# SOURCE INFORMATION
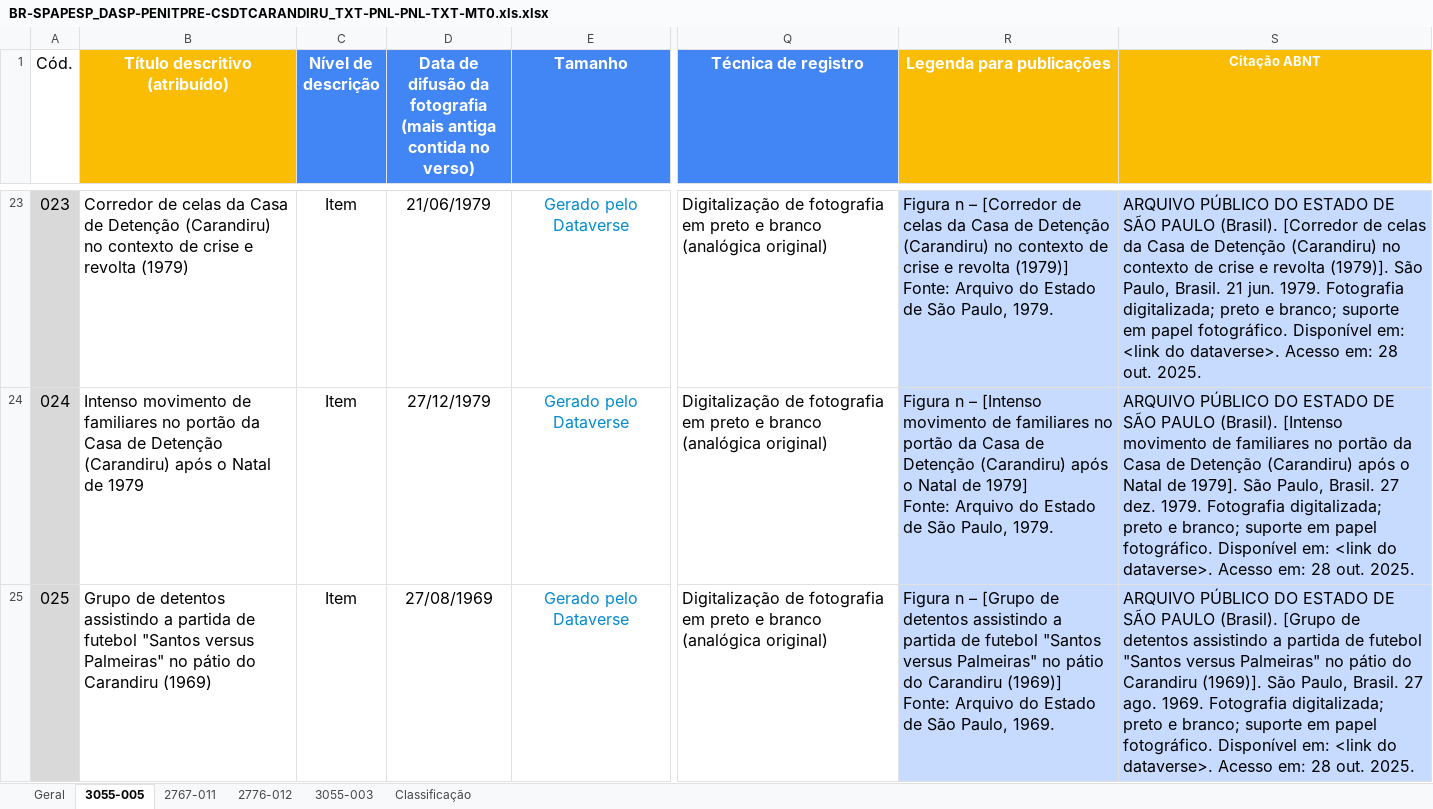
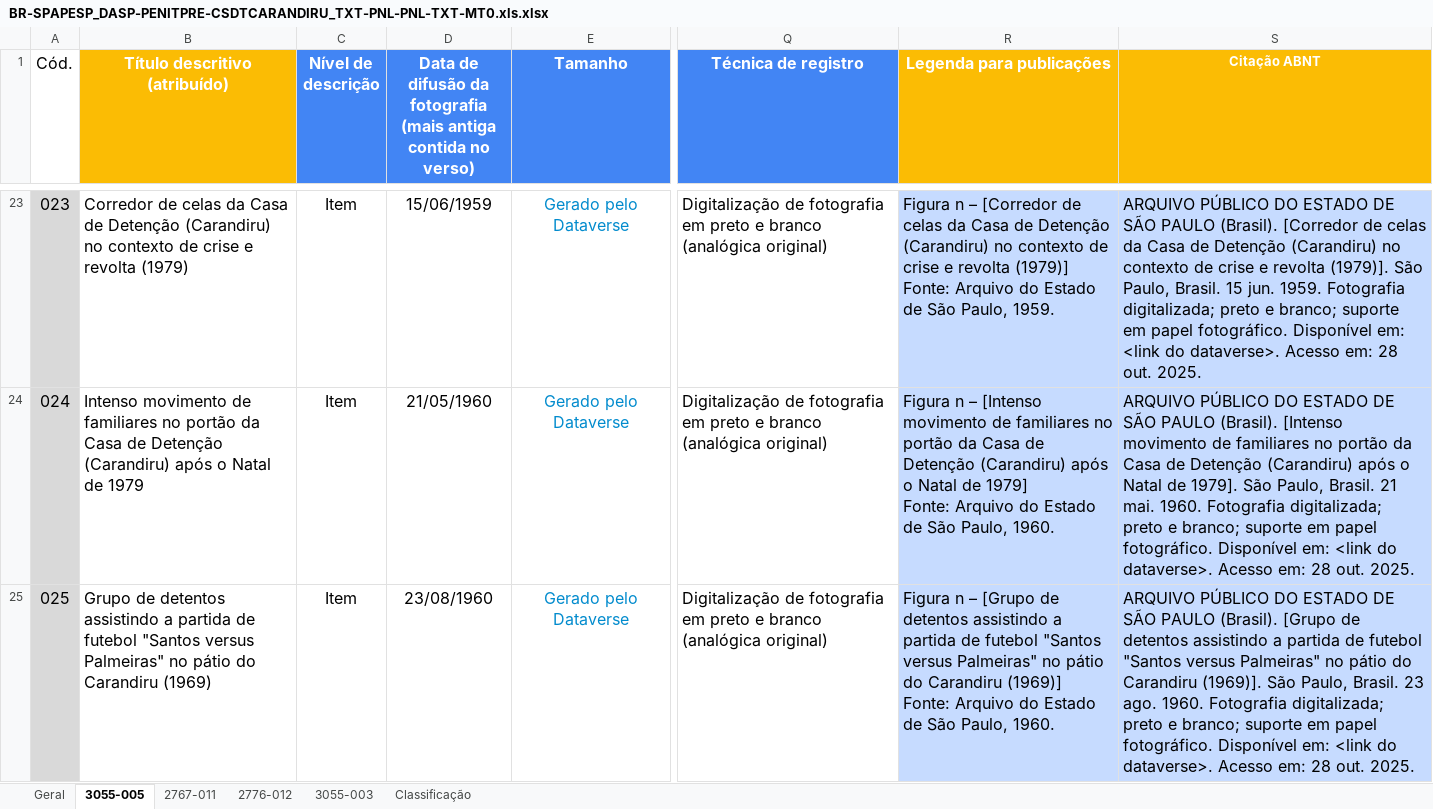
Before and after one commit to mmillenaa/inventory-and-statistics, an Excel workbook: BR-SPAPESP_DASP-PENITPRE-CSDTCARANDIRU_TXT-PNL-PNL-TXT-MT0.xls.xlsx, sheet 3055-005, drawn as a sheet; only a part is shown, gaps mark what is left out; values as stored, in another font and other column widths than the file's, no borders; charts and pictures and conditional formats not drawn; the diff covers the shown part only; the diff names each change by its address in the sheet, - before the commit and + after, or states it on an @@ line.

```diff
--- a/BR-SPAPESP_DASP-PENITPRE-CSDTCARANDIRU_TXT-PNL-PNL-TXT-MT0.xls.xlsx (sheet 3055-005)
+++ b/BR-SPAPESP_DASP-PENITPRE-CSDTCARANDIRU_TXT-PNL-PNL-TXT-MT0.xls.xlsx (sheet 3055-005)
-D23: 21/06/1979
+D23: 15/06/1959
-R23 (Legenda para publicações): …São Paulo, 1979.
+R23 (Legenda para publicações): …São Paulo, 1959.
-S23 (Citação ABNT): …Paulo, Brasil. 21 jun. 1979. Fotografia digitalizada;…
+S23 (Citação ABNT): …Paulo, Brasil. 15 jun. 1959. Fotografia digitalizada;…
-D24: 27/12/1979
+D24: 21/05/1960
-R24 (Legenda para publicações): …São Paulo, 1979.
+R24 (Legenda para publicações): …São Paulo, 1960.
-S24 (Citação ABNT): …Paulo, Brasil. 27 dez. 1979. Fotografia digitalizada;…
+S24 (Citação ABNT): …Paulo, Brasil. 21 mai. 1960. Fotografia digitalizada;…
-D25: 27/08/1969
+D25: 23/08/1960
-R25 (Legenda para publicações): …São Paulo, 1969.
+R25 (Legenda para publicações): …São Paulo, 1960.
-S25 (Citação ABNT): …Paulo, Brasil. 27 ago. 1969. Fotografia digitalizada;…
+S25 (Citação ABNT): …Paulo, Brasil. 23 ago. 1960. Fotografia digitalizada;…
```
Also changed, not shown: 247 edited cells elsewhere in this sheet, sheet 2776-012, BR-SPAPESP_CPOS-PLNCARANDIRU_TXT-PNL-PNL-TXT-MT0.xls.xlsx, BR-SPGPDVE_ARCOENGE-DEMOLICAO-CSDTCARANDIRU_TXT-PNL-PNL-TXT-MT0.xls.xlsx, 6 other files.
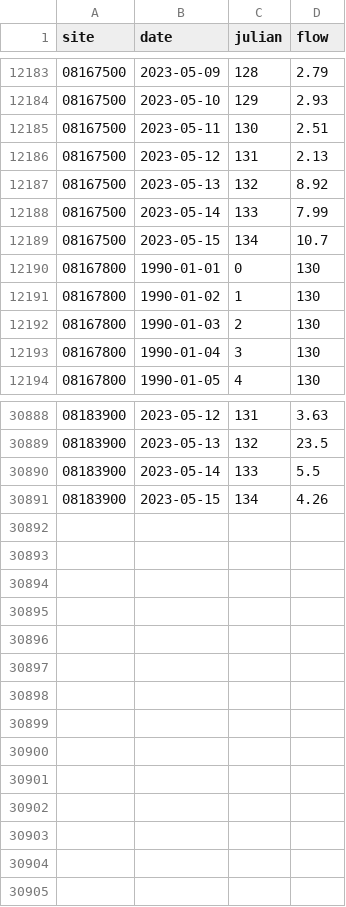
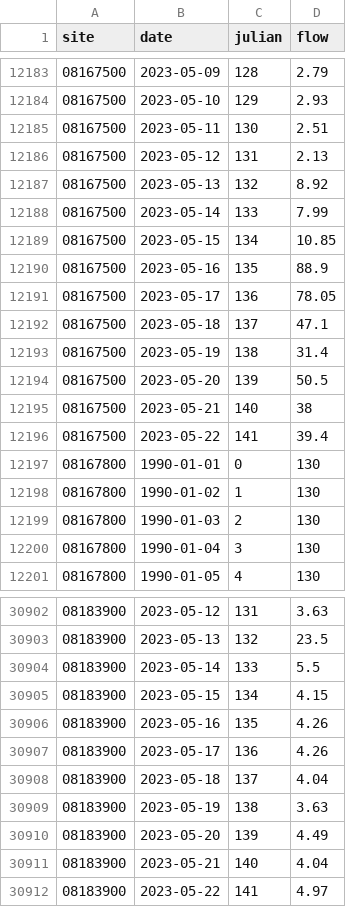
Before and after one commit to BoerneIoW/Boerne-Dashboard, a CSV file: boerne-water-supply/data/streamflow/all_stream_data.csv, drawn as a sheet; only a part is shown, gaps mark what is left out; the diff covers the shown part only.

```diff
--- a/boerne-water-supply/data/streamflow/all_stream_data.csv
+++ b/boerne-water-supply/data/streamflow/all_stream_data.csv
@@ -12188,3 +12188,10 @@
 "08167500",2023-05-14,133,7.99
-"08167500",2023-05-15,134,10.7
+"08167500",2023-05-15,134,10.85
+"08167500",2023-05-16,135,88.9
+"08167500",2023-05-17,136,78.05
+"08167500",2023-05-18,137,47.1
+"08167500",2023-05-19,138,31.4
+"08167500",2023-05-20,139,50.5
+"08167500",2023-05-21,140,38
+"08167500",2023-05-22,141,39.4
 "08167800",1990-01-01,0,130
@@ -30890,2 +30904,9 @@
 "08183900",2023-05-14,133,5.5
-"08183900",2023-05-15,134,4.26
+"08183900",2023-05-15,134,4.15
+"08183900",2023-05-16,135,4.26
+"08183900",2023-05-17,136,4.26
+"08183900",2023-05-18,137,4.04
+"08183900",2023-05-19,138,3.63
+"08183900",2023-05-20,139,4.49
+"08183900",2023-05-21,140,4.04
+"08183900",2023-05-22,141,4.97
```
Also changed, not shown: 7 added rows elsewhere in this file, boerne-water-supply/data/reservoirs/all_reservoir_stats.csv, boerne-water-supply/data/streamflow/all_stream_stats.csv, 5 other files.
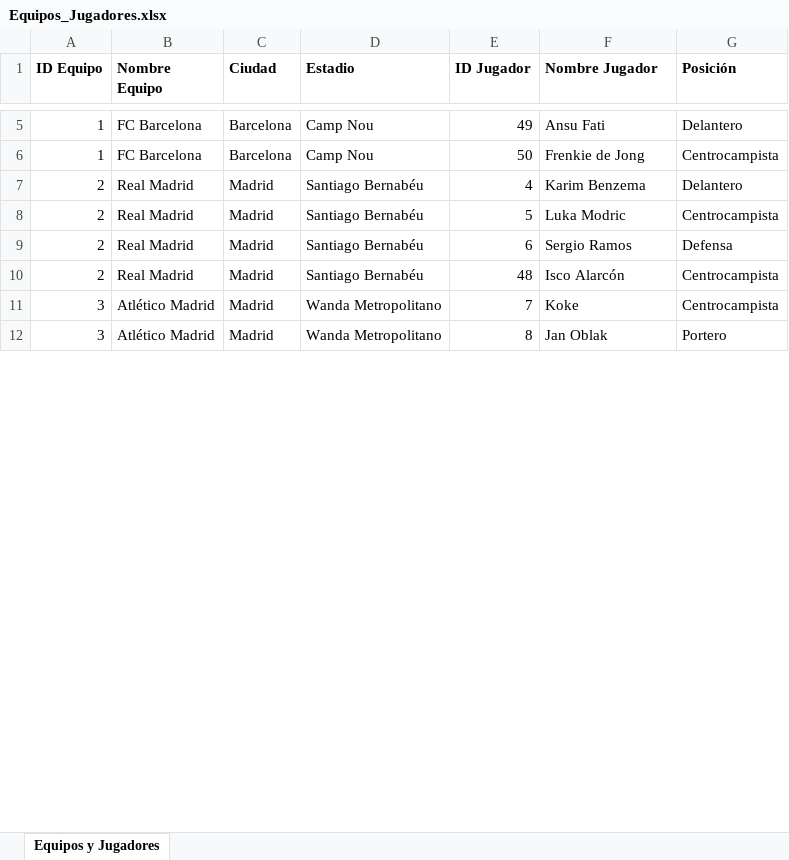
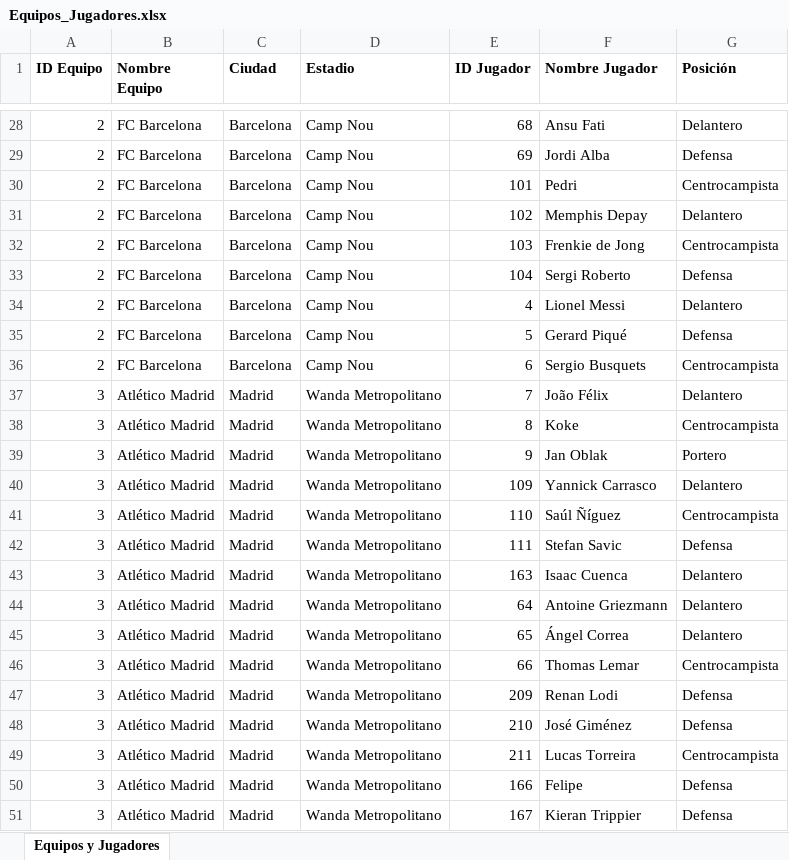
Before and after one commit to SergioAlvarezHerrera/Desarrollo-De-Interfaces, an Excel workbook: EquiposFutbol/Equipos_Jugadores.xlsx, sheet Equipos y Jugadores, drawn as a sheet; only a part is shown, gaps mark what is left out; values as stored, in another font and other column widths than the file's, no borders; removed rows and columns are numbered as before the commit, all else as after; the diff covers the shown part only; the diff names each change by its address in the sheet, - before the commit and + after, or states it on an @@ line.

Commit message:
Gestion Equipos De Futbol Definitivo

```diff
--- a/EquiposFutbol/Equipos_Jugadores.xlsx (sheet Equipos y Jugadores)
+++ b/EquiposFutbol/Equipos_Jugadores.xlsx (sheet Equipos y Jugadores)
-A28 (ID Equipo): 1
+A28 (ID Equipo): 2
-E28 (ID Jugador): 49
+E28 (ID Jugador): 68
+row 29: 2 | FC Barcelona | Barcelona | Camp Nou | 69 | Jordi Alba | Defensa
+row 30: 2 | FC Barcelona | Barcelona | Camp Nou | 101 | Pedri | Centrocampista
+row 31: 2 | FC Barcelona | Barcelona | Camp Nou | 102 | Memphis Depay | Delantero
-A32 (ID Equipo): 1
+A32 (ID Equipo): 2
-E32 (ID Jugador): 50
+E32 (ID Jugador): 103
+row 33: 2 | FC Barcelona | Barcelona | Camp Nou | 104 | Sergi Roberto | Defensa
-B34:B36 (Nombre Equipo): Real Madrid
+B34:B36 (Nombre Equipo): FC Barcelona
-C34:C36 (Ciudad): Madrid
+C34:C36 (Ciudad): Barcelona
-D34:D36 (Estadio): Santiago Bernabéu
+D34:D36 (Estadio): Camp Nou
-F34 (Nombre Jugador): Karim Benzema
+F34 (Nombre Jugador): Lionel Messi
-F35 (Nombre Jugador): Luka Modric
+F35 (Nombre Jugador): Gerard Piqué
-G35 (Posición): Centrocampista
+G35 (Posición): Defensa
-F36 (Nombre Jugador): Sergio Ramos
+F36 (Nombre Jugador): Sergio Busquets
-G36 (Posición): Defensa
+G36 (Posición): Centrocampista
-row 10: 2 | Real Madrid | Madrid | Santiago Bernabéu | 48 | Isco Alarcón | Centrocampista
+row 37: 3 | Atlético Madrid | Madrid | Wanda Metropolitano | 7 | João Félix | Delantero
-E38 (ID Jugador): 7
+E38 (ID Jugador): 8
-E39 (ID Jugador): 8
+E39 (ID Jugador): 9
+row 40: 3 | Atlético Madrid | Madrid | Wanda Metropolitano | 109 | Yannick Carrasco | Delantero
+row 41: 3 | Atlético Madrid | Madrid | Wanda Metropolitano | 110 | Saúl Ñíguez | Centrocampista
+row 42: 3 | Atlético Madrid | Madrid | Wanda Metropolitano | 111 | Stefan Savic | Defensa
+row 43: 3 | Atlético Madrid | Madrid | Wanda Metropolitano | 163 | Isaac Cuenca | Delantero
+row 44: 3 | Atlético Madrid | Madrid | Wanda Metropolitano | 64 | Antoine Griezmann | Delantero
+row 45: 3 | Atlético Madrid | Madrid | Wanda Metropolitano | 65 | Ángel Correa | Delantero
+row 46: 3 | Atlético Madrid | Madrid | Wanda Metropolitano | 66 | Thomas Lemar | Centrocampista
+row 47: 3 | Atlético Madrid | Madrid | Wanda Metropolitano | 209 | Renan Lodi | Defensa
+row 48: 3 | Atlético Madrid | Madrid | Wanda Metropolitano | 210 | José Giménez | Defensa
+row 49: 3 | Atlético Madrid | Madrid | Wanda Metropolitano | 211 | Lucas Torreira | Centrocampista
+row 50: 3 | Atlético Madrid | Madrid | Wanda Metropolitano | 166 | Felipe | Defensa
+row 51: 3 | Atlético Madrid | Madrid | Wanda Metropolitano | 167 | Kieran Trippier | Defensa
```
Also changed, not shown: 239 added rows, 2 removed rows and 121 edited cells elsewhere in this sheet, 5 other files.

# EXERCISE DESCRIPTION
Going through the data above, return each line with the word "Centrocampista".

# EXPECTED ANSWER
+row 30: 2 | FC Barcelona | Barcelona | Camp Nou | 101 | Pedri | Centrocampista
-G35 (Posición): Centrocampista
+G36 (Posición): Centrocampista
-row 10: 2 | Real Madrid | Madrid | Santiago Bernabéu | 48 | Isco Alarcón | Centrocampista
+row 41: 3 | Atlético Madrid | Madrid | Wanda Metropolitano | 110 | Saúl Ñíguez | Centrocampista
+row 46: 3 | Atlético Madrid | Madrid | Wanda Metropolitano | 66 | Thomas Lemar | Centrocampista
+row 49: 3 | Atlético Madrid | Madrid | Wanda Metropolitano | 211 | Lucas Torreira | Centrocampista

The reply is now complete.